The Responsive Classroom Approach is an approach which helps the child develop positive social skills. This approach also uses practical strategies for bringing together social and academic learning through out the school day. The components that we are using this year are: * Class Meeting * Rules and Logical Consequences * Guided Discovery * Classroom Organization * Reaching Out to Parents and Guardians


Purple ~ Outstanding Behavior

Positive praise first ~ students will be verbal praised very often, followed by earning classroom money for appropriate good desirable behaviors and getting stickers.

Blue ~ Great Behavior

Green~ “Adventurous Learning” expected behavior

Yellow ~ Think About Your Actions

Verbal and visual reminder of rules

Orange ~ Logical Consequences

There are three basic kinds of logical consequences that we use.

* TAKE A BREAK- If a child is losing self control, s/he goes to a designated spot in the room to gain control. The break is short. The child returns to the learning activity as soon as s/he has gained control. Eventually children may go voluntarily to "take a break".

* LOSS OF PRIVILEGE- If a child misuses a material or acts out during an activity, s/he will be told to stop using the material or doing the activity for a while. The privilege will be restored when the child and teacher have talked about how to prevent a similar problem in the future.

* "YOU BREAK IT, YOU FIX IT"- If a child damages something or hurts another's feelings, s/he will try to fix the damage. In the case of hurting another's feelings, the child might offer an apology of action- writing a card, helping with an activity, making an illustration, or taking some other action beyond verbally saying sorry.

~ Time owed may be taken from: Recess, special(s), fun class activity, Class party/celebration etc.

We will write to you if your child has a “incidence” that results in a consequence

Red ~ Parent Contact

* Parent, Student & Teacher Conference may be done over the phone.

*“My Action Plan” is completed and signed

*Student will owe time

*In addition to following the logical consequences.

We will also be using the PAX “good behavior game” method to teach students self-regulation, self-control, and self-management in context of collaborating with others for peace, productivity, health and happiness. The Game teaches students to “flip on” their internal focus switch, required for any learning. It teaches students how to work toward valued goals, and teaches them how to cooperate with each other to reach those goals. Students learn how to self-regulate during both learning and fun. Students learn how to delay gratification for a bigger goal.


Your child’s grades are based on a variety of assessments that will demonstrate how well he/she understands a concept.

On class work and projects

I = independent, C = whole class, S = with a little support, WA = with assistance for at least two or more steps, 1-on-1 = with a teacher helping numerous times throughout the assignment

On Report Cards

Independent: The student demonstrates with relative ease, grasps, applies, and extends the key concepts, processes, and skills for the grade level. The student consistently meets, and at times exceeds more depth/extension with near grade level work and/or is performing at a higher level.

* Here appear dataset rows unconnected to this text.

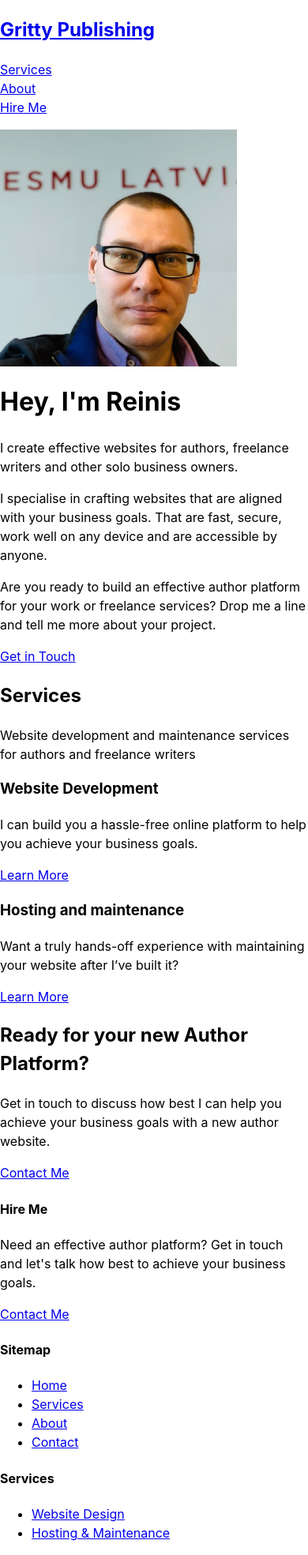
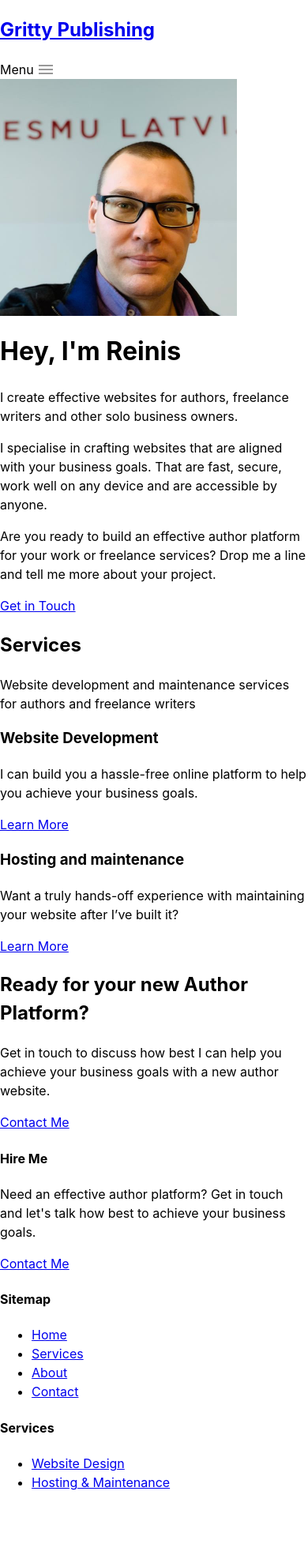
Before and after one commit to Ikass/gritpub, a Jekyll site: the page built from index.md, in a window 390 px wide. Shown: the whole page at 79% size. Built offline with Jekyll 4.4.1, drawn with Linux system fonts in a browser that asks for light colours; comment, search, counter and statistics services are not loaded; after the commit the page ends 1905 px from its top, so only the background shows below that.

Commit message:
add hamburger menu, refactor nav

```diff
--- a/_includes/nav.html
+++ b/_includes/nav.html
@@ -1,14 +1,10 @@
 <!-- Navigation -->
-<header>
-  <nav class="main-nav">
-    <a href="{{ site.baseurl }}/" class="main-nav__logo"><h2>Gritty Publishing</h2></a>
-    <ul>
-      <li><a href="{{ site.baseurl }}/services" class="main-nav__item">Services</a></li>
-      <!-- <li class="main-nav__item"><a href="{{ site.baseurl }}/portfolio">Portfolio</a></li> -->
-      <!-- <li><a href="{{ site.baseurl }}/blog" class="main-nav__item">Blog</a></li> -->
-      <li><a class="main-nav__item" href="{{ site.baseurl }}/about">About</a></li>
-      <!-- <li><a class="main-nav__item" href="{{ site.baseurl }}/contact">Contact</a></li> -->
-      <li><a href="{{ site.baseurl }}/hire" class="hire btn btn-main">Hire Me</a></li>
-    </ul>
-  </nav>
-</header>
+<h2><a href="{{ site.baseurl }}/">Gritty Publishing</a></h2>
+<ul id="menu">
+  <li><a href="{{ site.baseurl }}/services">Services</a></li>
+  <!-- <li class="main-nav__item"><a href="{{ site.baseurl }}/portfolio">Portfolio</a></li> -->
+  <!-- <li><a href="{{ site.baseurl }}/blog" class="main-nav__item">Blog</a></li> -->
+  <li><a href="{{ site.baseurl }}/about">About</a></li>
+  <!-- <li><a class="main-nav__item" href="{{ site.baseurl }}/contact">Contact</a></li> -->
+  <li><a href="{{ site.baseurl }}/hire" class="hire">Hire Me</a></li>
+</ul>
--- /dev/null
+++ b/_includes/toggle-menu.html
@@ -0,0 +1,57 @@
+<a id="togglemenu" onclick="document.body.classList.toggle('menuopen');">Menu<span><span></span><span></span><span></span></span></a>
+
+<style>
+@keyframes span1 {
+    0%   { top: 0%; transform-origin: 50% 50%;}
+    50%  { top: 50%; transform: rotate(0deg) translateY(-50%);}
+    100% { top: 50%; transform: rotate(45deg) translateY(-50%);}
+}
+@keyframes span2 {
+    0%   {opacity: 1;}
+    45%  {opacity: 1;}
+    65%  {opacity: 0;}
+    100% {opacity: 0;}
+}
+@keyframes span3 {
+    0%   { bottom: 0%; transform-origin: 50% 50%;}
+    45%  { bottom: 50%; transform: rotate(0deg) translateY(50%);}
+    100% { bottom: 50%; transform: rotate(-45deg) translateY(50%);}
+}
+
+#togglemenu {display: none;}
+@media only screen and (max-width: 768px) {
+    #menu {display: none;}
+    #togglemenu {display: block; cursor: pointer;}
+    .menuopen #menu {display: block!important;}
+}
+
+#togglemenu > span {display: inline-block; margin-left: 0.4rem; width: 1.1rem; height: 0.75rem; position: relative; vertical-align: middle; position: relative; bottom: 1px;}
+#togglemenu > span > span {display: block; position: absolute; width: 100%; height: 2px; background: #999;}
+#togglemenu > span > span:nth-child(1) {top: 0; transform-origin: 50% 0%;}
+#togglemenu > span > span:nth-child(2) {top: 50%; margin-top: -1px;}
+#togglemenu > span > span:nth-child(3) {bottom: 0; transform-origin: 50% 100%;}
+
+.menuopen #togglemenu > span > span:nth-child(1) {
+    animation: span1 0.25s;
+    animation-iteration-count: 1;
+    animation-fill-mode: forwards;
+}
+.menuopen #togglemenu > span > span:nth-child(2) {
+    animation: span2 0.25s;
+    animation-iteration-count: 1;
+    animation-fill-mode: forwards;
+}
+.menuopen #togglemenu > span > span:nth-child(3) {
+    animation: span3 0.25s;
+    animation-iteration-count: 1;
+    animation-fill-mode: forwards;
+}
+
+.menuopen #menu {
+    position: absolute;
+    top: 80px;
+    background: var(--purple-100);
+    width: 100%;
+}
+
+</style>
--- a/_layouts/default.html
+++ b/_layouts/default.html
@@ -10,7 +10,12 @@
 
   <body>
     <!-- Header and Nav -->
-    {% include nav.html %}
+    <header>
+      <nav>
+        {% include nav.html %}
+        {% include toggle-menu.html %}
+      </nav>
+    </header>
 
     <!-- Main content -->
     <main>
```
Also changed, not shown: assets/css/main.css (+33 -31 lines).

Consistently meets near grade level requirements

Understands, applies and transfers concepts or skills.

Performs using independent work habits

Progressing: The student demonstrates proficiency in the vast majority of the level expectations. The student, with limited errors, grasps and applies the key concepts, processes, and skills for their level.

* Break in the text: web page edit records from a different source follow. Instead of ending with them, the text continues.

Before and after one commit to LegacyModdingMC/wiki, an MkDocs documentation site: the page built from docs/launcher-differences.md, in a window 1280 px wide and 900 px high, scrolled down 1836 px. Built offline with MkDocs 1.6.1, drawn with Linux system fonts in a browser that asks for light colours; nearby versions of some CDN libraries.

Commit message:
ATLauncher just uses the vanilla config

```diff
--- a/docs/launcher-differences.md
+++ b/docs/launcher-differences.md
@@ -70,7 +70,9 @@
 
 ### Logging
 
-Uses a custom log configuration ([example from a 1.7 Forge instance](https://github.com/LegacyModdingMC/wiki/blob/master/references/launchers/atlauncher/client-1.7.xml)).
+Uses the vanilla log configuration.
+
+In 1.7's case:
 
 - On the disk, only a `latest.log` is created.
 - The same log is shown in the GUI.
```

Requires some guidance

Understands concepts or skills

Shows steady progress towards expectation

Emerging: The student is beginning to grasp and apply the key concepts, processes and skills for their level but produces work that contains many errors.

Gaining awareness

Gaining confidence in skill level or concept

Requires frequent assistance

Beginning to work at expectations

Demonstrates beginning in understanding

Having difficulty: The student is having difficulty grasping and applying the key concepts, processes and skills for their level. They produce work only with teacher support.

Unable or unwilling to do work

Unconfident in skill level or concept

Requires much assistance